## What you should do
Your task is to copy the lines of the data below from the line holding "Before and after one commit to jamesdbloom/learn-ice-hockey, a" through the line holding "Plan: close the", inclusive, exactly and with nothing added.

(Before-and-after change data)
◇ ◇ ◇ ◇
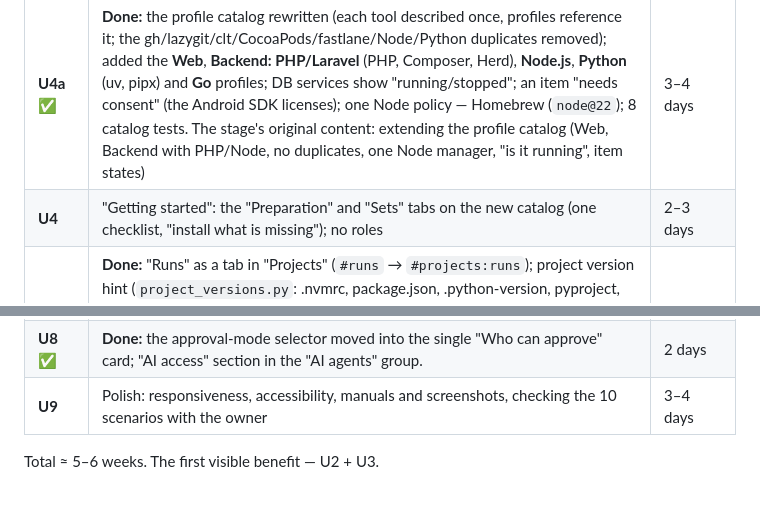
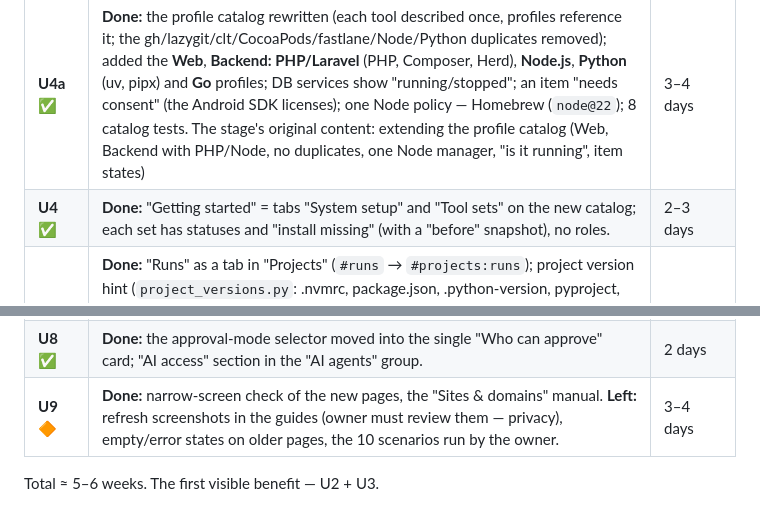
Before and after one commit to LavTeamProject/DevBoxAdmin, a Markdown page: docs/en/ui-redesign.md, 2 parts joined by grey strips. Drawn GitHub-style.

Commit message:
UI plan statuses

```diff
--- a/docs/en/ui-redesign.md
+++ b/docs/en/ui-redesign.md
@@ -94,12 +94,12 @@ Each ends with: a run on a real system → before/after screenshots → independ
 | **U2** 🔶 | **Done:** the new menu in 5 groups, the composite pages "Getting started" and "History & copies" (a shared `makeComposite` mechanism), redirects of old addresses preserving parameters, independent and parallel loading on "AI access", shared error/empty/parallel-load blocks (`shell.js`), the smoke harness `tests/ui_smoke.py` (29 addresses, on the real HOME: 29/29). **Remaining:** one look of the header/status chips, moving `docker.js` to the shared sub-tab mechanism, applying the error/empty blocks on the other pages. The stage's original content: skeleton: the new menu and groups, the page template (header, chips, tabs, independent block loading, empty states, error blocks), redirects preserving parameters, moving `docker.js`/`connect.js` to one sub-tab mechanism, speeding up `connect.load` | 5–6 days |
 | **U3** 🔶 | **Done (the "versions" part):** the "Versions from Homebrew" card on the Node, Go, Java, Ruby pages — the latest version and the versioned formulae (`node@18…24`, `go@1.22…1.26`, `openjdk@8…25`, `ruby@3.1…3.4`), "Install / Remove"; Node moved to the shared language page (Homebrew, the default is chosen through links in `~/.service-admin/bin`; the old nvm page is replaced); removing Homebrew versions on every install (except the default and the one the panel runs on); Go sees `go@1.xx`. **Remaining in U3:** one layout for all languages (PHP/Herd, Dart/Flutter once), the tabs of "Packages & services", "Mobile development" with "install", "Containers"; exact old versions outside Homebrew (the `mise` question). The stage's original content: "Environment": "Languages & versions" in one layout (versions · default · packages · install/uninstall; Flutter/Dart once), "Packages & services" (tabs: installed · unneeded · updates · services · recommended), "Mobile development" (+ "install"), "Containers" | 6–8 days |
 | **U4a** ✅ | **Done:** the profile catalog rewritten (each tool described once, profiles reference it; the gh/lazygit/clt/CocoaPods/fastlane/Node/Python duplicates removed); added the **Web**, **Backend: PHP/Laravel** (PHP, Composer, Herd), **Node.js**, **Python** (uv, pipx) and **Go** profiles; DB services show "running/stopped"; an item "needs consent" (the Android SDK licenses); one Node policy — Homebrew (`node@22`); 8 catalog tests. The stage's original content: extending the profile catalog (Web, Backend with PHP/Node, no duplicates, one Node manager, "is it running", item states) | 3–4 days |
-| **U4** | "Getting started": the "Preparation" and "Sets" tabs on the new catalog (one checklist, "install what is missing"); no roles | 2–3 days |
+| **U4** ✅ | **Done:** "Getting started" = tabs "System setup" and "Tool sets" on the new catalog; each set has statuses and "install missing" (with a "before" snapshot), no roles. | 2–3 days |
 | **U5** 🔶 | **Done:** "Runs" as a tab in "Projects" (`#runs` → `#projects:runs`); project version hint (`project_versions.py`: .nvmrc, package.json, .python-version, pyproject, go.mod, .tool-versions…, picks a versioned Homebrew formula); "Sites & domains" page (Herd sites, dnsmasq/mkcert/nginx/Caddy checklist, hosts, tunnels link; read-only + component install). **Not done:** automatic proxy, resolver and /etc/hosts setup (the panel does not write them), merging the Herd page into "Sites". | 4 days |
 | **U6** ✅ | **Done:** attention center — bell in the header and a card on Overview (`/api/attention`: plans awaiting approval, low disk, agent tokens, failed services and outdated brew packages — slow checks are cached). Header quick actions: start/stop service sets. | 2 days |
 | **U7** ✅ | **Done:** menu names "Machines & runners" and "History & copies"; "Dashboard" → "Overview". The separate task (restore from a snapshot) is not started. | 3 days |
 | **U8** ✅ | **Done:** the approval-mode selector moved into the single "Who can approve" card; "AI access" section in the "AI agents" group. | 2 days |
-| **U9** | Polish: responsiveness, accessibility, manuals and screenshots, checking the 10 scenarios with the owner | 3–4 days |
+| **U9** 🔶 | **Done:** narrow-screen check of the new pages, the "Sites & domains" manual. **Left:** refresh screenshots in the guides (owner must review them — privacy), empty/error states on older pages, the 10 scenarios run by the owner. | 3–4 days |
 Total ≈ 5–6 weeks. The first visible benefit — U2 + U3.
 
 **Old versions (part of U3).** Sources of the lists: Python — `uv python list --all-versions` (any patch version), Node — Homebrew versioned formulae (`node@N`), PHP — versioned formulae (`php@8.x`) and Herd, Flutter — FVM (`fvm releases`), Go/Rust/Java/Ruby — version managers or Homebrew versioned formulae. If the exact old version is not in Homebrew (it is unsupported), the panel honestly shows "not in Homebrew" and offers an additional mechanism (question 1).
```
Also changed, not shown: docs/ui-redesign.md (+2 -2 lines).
◇ ◇ ◇ ◇
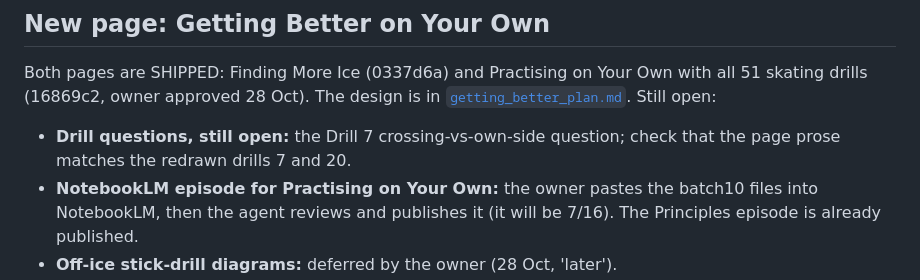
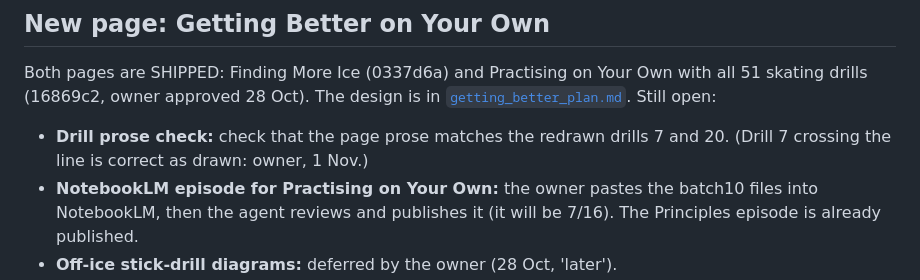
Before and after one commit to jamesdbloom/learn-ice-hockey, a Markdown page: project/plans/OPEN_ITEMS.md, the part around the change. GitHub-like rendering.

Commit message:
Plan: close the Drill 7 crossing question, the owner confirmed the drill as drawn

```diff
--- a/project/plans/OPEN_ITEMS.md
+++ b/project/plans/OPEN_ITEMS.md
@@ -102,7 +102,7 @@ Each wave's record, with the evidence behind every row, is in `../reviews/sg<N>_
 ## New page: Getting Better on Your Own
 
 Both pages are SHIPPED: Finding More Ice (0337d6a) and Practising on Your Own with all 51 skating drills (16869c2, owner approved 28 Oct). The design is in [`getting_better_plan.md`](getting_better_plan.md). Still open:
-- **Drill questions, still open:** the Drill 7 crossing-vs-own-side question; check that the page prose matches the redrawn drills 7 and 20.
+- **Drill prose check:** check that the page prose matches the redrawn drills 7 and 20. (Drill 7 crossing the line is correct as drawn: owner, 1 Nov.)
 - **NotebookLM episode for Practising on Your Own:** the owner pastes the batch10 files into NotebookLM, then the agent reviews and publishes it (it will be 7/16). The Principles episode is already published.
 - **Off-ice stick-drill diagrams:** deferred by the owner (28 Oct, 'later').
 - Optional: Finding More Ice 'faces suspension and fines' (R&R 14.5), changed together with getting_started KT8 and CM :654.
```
◇ ◇ ◇ ◇
## Result
Before and after one commit to jamesdbloom/learn-ice-hockey, a Markdown page: project/plans/OPEN_ITEMS.md, the part around the change. GitHub-like rendering.

Commit message:
Plan: close the Drill 7 crossing question, the owner confirmed the drill as drawn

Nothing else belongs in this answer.